EXERCISE BRIEF>
Take the lines below between the one holding "feat(map): simplify featured" and the one holding "query: '', ...overrides", inclusive, and copy them exactly. Add nothing.

○ ○ ○ ○ ○ ○ ○

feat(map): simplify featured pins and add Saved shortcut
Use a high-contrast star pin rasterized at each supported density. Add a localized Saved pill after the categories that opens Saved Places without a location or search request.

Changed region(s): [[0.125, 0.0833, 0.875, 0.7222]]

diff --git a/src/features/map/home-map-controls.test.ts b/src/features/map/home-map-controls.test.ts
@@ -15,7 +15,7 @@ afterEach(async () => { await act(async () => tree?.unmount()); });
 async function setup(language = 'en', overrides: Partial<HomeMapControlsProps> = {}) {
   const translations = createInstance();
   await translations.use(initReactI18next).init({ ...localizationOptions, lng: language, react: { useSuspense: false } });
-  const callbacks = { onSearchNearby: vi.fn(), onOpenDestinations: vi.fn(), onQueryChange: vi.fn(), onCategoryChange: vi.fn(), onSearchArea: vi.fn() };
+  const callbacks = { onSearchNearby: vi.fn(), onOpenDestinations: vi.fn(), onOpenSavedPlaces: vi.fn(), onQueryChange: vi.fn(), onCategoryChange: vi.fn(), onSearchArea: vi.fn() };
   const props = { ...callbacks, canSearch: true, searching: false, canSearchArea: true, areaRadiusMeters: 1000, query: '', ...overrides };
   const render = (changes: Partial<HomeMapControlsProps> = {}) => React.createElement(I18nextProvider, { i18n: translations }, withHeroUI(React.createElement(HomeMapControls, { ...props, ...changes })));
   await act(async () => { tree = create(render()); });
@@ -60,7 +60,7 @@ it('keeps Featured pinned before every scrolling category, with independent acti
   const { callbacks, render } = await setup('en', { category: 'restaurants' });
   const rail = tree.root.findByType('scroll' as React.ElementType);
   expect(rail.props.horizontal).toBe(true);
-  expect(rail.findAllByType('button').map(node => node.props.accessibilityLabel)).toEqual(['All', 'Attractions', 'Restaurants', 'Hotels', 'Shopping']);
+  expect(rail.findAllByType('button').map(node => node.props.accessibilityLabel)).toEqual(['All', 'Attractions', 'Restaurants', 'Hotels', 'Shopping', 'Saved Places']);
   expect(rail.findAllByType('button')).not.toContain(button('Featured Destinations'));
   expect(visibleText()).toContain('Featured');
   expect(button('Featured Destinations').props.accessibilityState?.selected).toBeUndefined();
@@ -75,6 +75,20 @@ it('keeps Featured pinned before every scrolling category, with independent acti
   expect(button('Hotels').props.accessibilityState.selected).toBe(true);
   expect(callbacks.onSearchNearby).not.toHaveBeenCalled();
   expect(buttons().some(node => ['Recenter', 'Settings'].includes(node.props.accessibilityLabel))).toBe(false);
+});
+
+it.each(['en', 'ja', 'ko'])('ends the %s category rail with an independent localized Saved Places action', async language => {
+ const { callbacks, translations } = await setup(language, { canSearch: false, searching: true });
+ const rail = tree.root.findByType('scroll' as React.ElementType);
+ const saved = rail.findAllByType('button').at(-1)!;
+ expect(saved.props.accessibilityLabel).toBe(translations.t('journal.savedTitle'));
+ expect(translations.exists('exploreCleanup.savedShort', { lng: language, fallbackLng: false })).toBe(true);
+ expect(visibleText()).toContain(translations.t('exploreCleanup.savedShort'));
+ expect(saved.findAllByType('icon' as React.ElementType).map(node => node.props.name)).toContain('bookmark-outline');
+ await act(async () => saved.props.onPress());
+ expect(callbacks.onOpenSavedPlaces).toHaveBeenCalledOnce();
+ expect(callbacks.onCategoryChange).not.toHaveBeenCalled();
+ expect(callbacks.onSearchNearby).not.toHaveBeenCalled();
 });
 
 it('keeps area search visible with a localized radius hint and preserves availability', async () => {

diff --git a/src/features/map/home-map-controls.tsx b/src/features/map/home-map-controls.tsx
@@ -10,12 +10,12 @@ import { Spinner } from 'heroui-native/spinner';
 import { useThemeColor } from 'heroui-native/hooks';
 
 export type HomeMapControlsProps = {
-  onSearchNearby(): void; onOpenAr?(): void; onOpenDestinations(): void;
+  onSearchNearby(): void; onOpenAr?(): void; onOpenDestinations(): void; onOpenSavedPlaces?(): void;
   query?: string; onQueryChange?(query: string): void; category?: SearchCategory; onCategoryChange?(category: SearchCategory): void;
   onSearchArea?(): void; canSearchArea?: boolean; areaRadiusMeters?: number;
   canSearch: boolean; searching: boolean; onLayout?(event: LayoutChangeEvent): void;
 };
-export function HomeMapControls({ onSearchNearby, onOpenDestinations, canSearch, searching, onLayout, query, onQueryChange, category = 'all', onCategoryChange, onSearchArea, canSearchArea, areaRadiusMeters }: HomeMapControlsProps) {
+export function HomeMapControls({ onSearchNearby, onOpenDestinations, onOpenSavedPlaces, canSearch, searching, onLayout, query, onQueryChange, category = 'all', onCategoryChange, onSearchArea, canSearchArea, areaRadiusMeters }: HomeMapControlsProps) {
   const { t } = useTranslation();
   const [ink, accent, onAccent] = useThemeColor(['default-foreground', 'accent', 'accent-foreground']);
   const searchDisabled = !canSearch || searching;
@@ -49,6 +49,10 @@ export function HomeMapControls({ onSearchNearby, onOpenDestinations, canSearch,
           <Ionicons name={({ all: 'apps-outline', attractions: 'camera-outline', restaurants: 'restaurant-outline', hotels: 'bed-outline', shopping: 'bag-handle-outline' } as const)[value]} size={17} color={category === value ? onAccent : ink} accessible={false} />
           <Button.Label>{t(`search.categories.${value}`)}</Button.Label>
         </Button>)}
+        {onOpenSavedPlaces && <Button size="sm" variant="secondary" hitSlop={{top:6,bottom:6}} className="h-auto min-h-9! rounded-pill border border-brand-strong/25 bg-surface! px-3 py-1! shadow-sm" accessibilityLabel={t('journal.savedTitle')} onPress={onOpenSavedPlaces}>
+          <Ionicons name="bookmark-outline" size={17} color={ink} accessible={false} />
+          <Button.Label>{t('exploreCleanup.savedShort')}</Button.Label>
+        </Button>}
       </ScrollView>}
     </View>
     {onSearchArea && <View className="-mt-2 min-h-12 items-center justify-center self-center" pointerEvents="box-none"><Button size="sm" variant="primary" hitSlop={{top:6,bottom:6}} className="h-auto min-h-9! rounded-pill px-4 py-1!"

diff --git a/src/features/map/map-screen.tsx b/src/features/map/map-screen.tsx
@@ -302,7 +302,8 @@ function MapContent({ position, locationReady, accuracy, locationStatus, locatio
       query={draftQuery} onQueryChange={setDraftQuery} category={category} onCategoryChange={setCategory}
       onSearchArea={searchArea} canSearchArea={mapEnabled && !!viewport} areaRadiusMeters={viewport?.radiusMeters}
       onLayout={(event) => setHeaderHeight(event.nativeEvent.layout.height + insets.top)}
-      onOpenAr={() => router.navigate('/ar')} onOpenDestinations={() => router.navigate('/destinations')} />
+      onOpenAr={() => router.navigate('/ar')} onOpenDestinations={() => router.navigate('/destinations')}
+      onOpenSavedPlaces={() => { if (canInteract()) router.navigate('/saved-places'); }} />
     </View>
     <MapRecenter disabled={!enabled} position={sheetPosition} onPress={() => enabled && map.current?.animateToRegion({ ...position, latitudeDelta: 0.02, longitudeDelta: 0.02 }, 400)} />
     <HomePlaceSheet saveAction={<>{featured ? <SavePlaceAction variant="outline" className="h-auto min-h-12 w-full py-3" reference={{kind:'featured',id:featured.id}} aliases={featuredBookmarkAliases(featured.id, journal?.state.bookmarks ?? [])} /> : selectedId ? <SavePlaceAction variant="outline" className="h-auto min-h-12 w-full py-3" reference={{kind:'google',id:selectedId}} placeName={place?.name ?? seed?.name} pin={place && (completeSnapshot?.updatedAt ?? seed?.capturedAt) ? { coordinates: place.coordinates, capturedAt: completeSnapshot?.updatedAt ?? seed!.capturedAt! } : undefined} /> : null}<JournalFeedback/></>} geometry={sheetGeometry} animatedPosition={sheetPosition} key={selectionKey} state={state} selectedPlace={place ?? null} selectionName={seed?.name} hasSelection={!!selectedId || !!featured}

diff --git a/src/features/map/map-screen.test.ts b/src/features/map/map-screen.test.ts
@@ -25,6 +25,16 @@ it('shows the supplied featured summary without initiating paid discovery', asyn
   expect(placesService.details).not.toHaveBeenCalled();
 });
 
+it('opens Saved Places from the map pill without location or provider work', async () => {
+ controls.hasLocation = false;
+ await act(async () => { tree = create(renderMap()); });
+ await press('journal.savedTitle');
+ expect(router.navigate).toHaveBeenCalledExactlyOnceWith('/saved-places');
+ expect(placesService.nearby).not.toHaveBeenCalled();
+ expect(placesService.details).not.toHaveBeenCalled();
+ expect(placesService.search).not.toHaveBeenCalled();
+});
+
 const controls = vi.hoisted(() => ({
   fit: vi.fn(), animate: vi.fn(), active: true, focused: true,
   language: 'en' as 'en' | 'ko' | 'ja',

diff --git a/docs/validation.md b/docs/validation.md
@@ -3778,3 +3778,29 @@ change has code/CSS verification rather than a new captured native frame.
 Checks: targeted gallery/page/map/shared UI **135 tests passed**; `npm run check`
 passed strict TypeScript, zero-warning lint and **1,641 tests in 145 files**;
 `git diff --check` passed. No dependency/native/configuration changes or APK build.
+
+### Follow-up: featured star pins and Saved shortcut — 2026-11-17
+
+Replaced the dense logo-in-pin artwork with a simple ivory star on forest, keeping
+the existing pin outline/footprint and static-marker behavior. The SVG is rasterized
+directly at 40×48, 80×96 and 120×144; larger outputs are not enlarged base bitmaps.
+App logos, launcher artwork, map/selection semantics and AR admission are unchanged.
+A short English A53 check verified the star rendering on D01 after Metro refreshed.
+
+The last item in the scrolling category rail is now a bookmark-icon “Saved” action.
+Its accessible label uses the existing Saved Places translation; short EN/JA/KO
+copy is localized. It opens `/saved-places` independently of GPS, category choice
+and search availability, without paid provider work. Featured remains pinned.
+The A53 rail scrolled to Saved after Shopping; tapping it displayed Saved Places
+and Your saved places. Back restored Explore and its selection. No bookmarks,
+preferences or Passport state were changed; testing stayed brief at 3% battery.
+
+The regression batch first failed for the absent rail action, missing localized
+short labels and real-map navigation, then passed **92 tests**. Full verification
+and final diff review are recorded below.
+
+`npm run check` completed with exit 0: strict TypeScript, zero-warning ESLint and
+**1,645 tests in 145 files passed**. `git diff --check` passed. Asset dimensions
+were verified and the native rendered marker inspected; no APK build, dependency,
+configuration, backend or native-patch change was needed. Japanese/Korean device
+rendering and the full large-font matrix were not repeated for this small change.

○ ○ ○ ○ ○ ○ ○

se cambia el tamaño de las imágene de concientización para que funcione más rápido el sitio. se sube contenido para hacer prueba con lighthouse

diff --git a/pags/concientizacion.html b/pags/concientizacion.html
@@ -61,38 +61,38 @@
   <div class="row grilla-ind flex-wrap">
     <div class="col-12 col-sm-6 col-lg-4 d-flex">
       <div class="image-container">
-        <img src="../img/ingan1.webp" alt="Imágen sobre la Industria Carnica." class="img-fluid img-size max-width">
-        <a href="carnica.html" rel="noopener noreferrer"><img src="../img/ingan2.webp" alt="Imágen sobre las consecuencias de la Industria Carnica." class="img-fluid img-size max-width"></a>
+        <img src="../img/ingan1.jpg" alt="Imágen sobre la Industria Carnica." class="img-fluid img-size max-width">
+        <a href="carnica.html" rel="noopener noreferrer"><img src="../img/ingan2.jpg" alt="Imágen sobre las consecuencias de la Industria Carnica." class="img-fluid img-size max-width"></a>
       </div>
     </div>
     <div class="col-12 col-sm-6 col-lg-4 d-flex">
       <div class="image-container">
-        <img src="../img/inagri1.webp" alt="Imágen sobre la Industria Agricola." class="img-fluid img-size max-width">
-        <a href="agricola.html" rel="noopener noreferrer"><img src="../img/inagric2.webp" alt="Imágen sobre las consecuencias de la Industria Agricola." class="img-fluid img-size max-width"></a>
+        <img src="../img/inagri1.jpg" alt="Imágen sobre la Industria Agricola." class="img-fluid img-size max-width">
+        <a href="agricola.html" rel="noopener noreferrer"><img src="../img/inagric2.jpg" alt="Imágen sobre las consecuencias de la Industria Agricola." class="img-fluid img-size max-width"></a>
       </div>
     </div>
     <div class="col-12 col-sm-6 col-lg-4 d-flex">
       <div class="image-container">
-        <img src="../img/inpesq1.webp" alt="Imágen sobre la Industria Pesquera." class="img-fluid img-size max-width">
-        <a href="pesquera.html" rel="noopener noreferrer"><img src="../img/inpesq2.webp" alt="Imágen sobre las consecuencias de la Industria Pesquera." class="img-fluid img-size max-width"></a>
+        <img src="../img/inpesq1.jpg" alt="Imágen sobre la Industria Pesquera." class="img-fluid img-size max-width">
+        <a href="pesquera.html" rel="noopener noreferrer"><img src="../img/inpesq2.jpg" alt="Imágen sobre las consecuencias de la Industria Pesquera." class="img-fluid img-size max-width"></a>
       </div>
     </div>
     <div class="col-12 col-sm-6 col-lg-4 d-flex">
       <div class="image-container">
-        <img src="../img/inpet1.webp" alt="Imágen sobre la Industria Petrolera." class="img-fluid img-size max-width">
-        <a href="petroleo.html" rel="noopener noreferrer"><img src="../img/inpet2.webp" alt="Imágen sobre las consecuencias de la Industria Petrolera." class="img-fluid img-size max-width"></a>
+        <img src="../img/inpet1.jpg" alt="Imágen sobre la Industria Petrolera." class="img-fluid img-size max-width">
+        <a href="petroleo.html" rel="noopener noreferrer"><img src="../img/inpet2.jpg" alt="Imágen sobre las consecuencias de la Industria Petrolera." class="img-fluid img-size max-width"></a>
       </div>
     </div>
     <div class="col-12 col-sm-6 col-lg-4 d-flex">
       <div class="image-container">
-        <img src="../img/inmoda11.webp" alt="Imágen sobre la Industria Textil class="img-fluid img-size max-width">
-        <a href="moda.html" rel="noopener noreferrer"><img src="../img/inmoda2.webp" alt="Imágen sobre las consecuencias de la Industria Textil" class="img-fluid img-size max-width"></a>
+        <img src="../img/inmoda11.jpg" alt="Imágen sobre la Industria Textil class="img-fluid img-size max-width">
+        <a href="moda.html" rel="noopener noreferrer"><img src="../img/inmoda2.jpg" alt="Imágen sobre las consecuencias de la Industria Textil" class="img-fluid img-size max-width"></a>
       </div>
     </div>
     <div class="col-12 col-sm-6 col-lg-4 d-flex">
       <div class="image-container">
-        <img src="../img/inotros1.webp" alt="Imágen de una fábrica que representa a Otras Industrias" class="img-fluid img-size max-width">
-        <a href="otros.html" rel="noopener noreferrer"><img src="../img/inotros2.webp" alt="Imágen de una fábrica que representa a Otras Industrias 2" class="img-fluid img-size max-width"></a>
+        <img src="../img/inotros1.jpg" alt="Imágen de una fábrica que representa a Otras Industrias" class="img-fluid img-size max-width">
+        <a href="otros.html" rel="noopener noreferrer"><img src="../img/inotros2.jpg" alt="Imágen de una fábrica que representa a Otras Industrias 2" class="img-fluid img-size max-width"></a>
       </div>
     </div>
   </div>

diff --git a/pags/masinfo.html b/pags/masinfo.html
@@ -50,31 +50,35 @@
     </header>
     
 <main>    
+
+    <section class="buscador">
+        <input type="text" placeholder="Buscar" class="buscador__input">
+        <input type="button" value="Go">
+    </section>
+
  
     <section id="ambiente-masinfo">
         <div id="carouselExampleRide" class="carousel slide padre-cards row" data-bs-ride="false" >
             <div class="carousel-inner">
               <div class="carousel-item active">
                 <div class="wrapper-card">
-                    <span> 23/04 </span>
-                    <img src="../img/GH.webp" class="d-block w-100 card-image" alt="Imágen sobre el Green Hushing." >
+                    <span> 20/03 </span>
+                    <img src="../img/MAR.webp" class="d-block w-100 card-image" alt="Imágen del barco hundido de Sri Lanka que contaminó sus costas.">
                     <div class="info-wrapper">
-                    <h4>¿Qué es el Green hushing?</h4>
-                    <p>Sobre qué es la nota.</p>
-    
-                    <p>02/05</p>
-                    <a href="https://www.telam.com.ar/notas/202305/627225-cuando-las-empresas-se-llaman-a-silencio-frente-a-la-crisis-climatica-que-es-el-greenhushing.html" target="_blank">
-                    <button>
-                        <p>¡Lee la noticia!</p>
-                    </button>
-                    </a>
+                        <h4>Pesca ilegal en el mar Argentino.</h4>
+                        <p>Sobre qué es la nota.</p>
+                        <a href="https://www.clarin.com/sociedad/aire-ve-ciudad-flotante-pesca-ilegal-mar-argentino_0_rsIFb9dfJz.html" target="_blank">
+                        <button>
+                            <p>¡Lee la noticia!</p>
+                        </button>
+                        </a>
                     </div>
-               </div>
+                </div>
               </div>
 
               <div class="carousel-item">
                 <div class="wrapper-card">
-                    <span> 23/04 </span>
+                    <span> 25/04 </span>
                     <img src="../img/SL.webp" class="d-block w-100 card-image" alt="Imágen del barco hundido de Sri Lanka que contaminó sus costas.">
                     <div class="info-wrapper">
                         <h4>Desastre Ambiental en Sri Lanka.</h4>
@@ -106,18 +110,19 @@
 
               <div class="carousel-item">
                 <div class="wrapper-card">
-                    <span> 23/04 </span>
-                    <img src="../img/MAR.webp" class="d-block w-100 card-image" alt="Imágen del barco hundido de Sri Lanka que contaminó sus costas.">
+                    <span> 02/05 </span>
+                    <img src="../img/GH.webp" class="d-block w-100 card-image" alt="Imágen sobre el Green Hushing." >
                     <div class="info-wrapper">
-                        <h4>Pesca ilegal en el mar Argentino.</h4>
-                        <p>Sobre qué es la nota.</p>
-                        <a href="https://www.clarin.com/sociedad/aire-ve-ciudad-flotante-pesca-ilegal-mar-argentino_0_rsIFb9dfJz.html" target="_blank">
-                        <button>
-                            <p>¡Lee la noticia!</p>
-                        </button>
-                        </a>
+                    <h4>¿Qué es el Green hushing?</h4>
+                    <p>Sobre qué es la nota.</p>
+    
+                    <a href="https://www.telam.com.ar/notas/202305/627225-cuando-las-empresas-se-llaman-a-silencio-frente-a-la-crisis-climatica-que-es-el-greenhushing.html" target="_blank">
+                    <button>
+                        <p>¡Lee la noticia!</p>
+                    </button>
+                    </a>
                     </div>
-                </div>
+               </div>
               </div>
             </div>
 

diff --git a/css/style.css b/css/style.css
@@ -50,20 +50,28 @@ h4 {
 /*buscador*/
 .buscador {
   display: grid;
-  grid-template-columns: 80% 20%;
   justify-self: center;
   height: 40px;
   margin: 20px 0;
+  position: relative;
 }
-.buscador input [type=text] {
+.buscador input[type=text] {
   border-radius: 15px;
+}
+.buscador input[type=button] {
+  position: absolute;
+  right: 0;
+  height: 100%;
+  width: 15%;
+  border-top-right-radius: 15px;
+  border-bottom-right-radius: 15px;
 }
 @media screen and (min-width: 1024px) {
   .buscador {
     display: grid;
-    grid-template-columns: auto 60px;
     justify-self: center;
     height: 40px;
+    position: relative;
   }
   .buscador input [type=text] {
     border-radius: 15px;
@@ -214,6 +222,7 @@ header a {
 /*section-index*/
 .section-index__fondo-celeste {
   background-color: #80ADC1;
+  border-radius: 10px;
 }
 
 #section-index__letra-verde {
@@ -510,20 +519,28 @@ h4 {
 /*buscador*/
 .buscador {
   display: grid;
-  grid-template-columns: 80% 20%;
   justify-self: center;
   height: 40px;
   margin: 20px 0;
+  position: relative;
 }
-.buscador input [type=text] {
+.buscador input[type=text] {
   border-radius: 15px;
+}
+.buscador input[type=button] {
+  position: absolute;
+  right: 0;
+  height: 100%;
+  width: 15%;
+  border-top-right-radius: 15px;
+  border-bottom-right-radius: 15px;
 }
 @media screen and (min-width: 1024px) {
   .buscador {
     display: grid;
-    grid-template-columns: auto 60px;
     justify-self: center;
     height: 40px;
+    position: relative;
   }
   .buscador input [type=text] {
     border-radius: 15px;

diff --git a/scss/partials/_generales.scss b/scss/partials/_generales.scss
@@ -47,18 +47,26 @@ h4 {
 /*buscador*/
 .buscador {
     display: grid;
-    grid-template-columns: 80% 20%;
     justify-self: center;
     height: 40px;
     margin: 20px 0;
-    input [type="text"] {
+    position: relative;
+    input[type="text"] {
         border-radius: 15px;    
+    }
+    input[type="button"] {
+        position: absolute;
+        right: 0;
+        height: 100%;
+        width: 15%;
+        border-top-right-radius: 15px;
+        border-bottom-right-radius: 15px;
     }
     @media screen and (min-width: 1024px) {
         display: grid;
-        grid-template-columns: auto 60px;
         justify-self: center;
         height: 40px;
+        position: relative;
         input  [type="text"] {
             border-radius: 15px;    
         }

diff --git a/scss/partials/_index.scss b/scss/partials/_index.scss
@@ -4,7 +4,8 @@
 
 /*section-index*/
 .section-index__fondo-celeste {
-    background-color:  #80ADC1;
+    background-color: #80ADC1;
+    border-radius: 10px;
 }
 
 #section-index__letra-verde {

○ ○ ○ ○ ○ ○ ○

EXERCISE ANSWER>
feat(map): simplify featured pins and add Saved shortcut
Use a high-contrast star pin rasterized at each supported density. Add a localized Saved pill after the categories that opens Saved Places without a location or search request.

Changed region(s): [[0.125, 0.0833, 0.875, 0.7222]]

diff --git a/src/features/map/home-map-controls.test.ts b/src/features/map/home-map-controls.test.ts
@@ -15,7 +15,7 @@ afterEach(async () => { await act(async () => tree?.unmount()); });
 async function setup(language = 'en', overrides: Partial<HomeMapControlsProps> = {}) {
   const translations = createInstance();
   await translations.use(initReactI18next).init({ ...localizationOptions, lng: language, react: { useSuspense: false } });
-  const callbacks = { onSearchNearby: vi.fn(), onOpenDestinations: vi.fn(), onQueryChange: vi.fn(), onCategoryChange: vi.fn(), onSearchArea: vi.fn() };
+  const callbacks = { onSearchNearby: vi.fn(), onOpenDestinations: vi.fn(), onOpenSavedPlaces: vi.fn(), onQueryChange: vi.fn(), onCategoryChange: vi.fn(), onSearchArea: vi.fn() };
   const props = { ...callbacks, canSearch: true, searching: false, canSearchArea: true, areaRadiusMeters: 1000, query: '', ...overrides };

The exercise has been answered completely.